In the entries that follow, find the line containing "to thitiphorn-data/lekdee-lao-lottery, an"; from there, copy every line exactly through the line containing "Also changed, not shown: hanoi_history.xlsx, 6".

── Available records

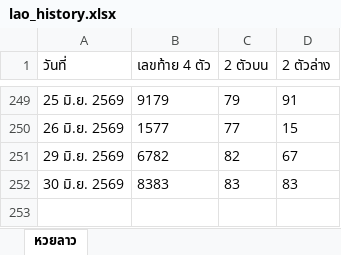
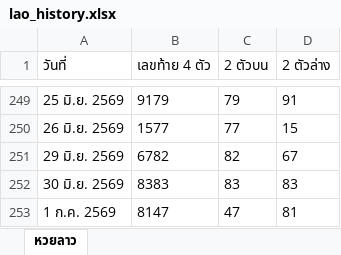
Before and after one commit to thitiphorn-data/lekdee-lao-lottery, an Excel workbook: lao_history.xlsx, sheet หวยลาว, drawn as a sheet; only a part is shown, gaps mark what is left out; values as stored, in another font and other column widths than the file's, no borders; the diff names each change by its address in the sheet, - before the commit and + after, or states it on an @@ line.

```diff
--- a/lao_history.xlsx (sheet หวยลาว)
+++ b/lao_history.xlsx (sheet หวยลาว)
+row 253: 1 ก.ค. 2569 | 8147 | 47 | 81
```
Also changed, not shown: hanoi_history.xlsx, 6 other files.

────
── Available records

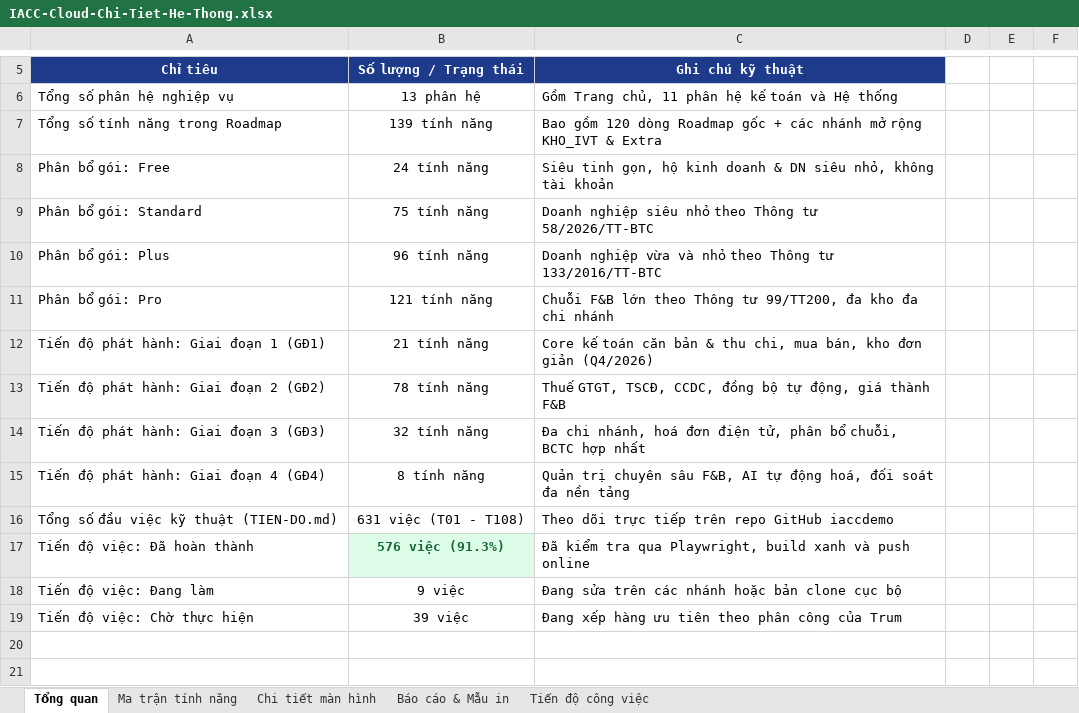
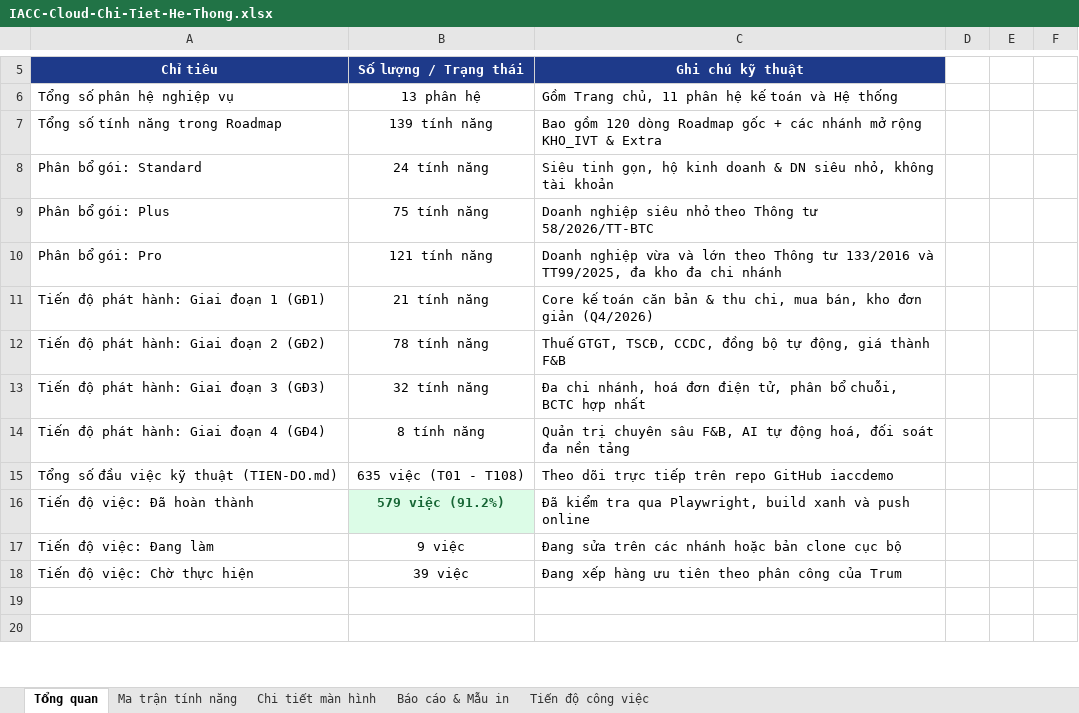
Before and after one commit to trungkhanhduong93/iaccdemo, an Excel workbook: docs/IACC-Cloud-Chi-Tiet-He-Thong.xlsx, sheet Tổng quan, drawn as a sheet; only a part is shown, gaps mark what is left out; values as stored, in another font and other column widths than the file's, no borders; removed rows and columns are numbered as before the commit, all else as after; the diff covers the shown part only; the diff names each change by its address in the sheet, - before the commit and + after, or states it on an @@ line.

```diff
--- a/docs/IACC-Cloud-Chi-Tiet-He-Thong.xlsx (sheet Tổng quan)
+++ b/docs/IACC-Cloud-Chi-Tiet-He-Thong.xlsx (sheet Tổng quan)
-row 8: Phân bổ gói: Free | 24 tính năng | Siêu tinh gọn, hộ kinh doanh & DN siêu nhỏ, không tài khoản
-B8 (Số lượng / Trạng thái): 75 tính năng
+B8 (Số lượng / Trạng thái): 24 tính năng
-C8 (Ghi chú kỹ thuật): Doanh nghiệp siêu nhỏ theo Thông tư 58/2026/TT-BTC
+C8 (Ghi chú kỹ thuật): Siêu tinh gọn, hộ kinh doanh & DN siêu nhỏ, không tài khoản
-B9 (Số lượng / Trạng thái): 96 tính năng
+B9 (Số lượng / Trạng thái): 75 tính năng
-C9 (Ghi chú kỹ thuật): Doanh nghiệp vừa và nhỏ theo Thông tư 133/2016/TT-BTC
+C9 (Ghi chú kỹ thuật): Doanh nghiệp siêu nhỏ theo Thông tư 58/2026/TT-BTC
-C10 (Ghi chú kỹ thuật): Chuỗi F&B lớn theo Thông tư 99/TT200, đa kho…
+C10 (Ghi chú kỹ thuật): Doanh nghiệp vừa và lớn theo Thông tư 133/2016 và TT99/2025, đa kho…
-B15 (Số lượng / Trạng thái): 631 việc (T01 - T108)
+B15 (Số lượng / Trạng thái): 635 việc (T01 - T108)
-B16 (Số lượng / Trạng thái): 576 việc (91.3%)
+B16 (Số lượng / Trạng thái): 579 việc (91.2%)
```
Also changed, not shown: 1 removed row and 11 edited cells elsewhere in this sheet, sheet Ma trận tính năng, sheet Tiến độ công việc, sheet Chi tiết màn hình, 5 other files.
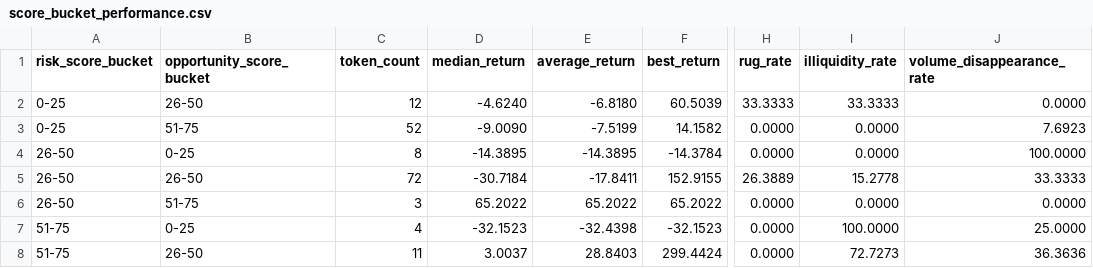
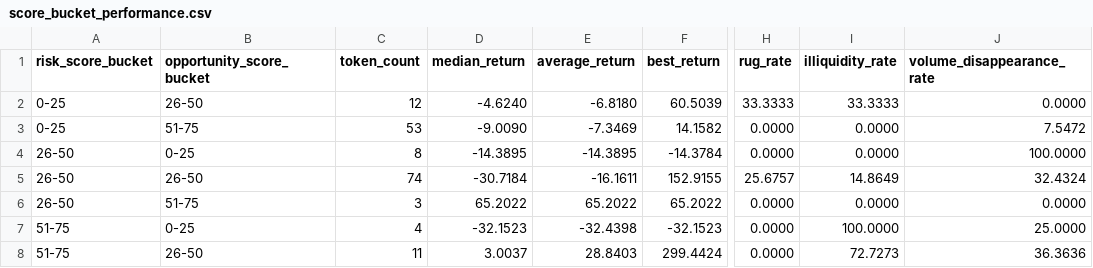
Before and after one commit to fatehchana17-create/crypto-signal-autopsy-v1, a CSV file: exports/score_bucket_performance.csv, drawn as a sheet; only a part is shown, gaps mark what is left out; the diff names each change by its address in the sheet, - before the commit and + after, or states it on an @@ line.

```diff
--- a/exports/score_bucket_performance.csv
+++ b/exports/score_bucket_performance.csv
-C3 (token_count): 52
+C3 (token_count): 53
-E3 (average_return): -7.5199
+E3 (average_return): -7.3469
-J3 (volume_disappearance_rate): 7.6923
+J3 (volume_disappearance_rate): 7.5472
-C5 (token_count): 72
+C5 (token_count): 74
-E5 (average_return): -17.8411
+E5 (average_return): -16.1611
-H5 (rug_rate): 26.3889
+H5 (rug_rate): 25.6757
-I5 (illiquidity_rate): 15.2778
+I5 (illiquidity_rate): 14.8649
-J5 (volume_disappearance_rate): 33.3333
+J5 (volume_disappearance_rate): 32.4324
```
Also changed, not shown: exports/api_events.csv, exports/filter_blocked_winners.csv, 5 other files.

────

[Written solution]
Before and after one commit to thitiphorn-data/lekdee-lao-lottery, an Excel workbook: lao_history.xlsx, sheet หวยลาว, drawn as a sheet; only a part is shown, gaps mark what is left out; values as stored, in another font and other column widths than the file's, no borders; the diff names each change by its address in the sheet, - before the commit and + after, or states it on an @@ line.

```diff
--- a/lao_history.xlsx (sheet หวยลาว)
+++ b/lao_history.xlsx (sheet หวยลาว)
+row 253: 1 ก.ค. 2569 | 8147 | 47 | 81
```
Also changed, not shown: hanoi_history.xlsx, 6 other files.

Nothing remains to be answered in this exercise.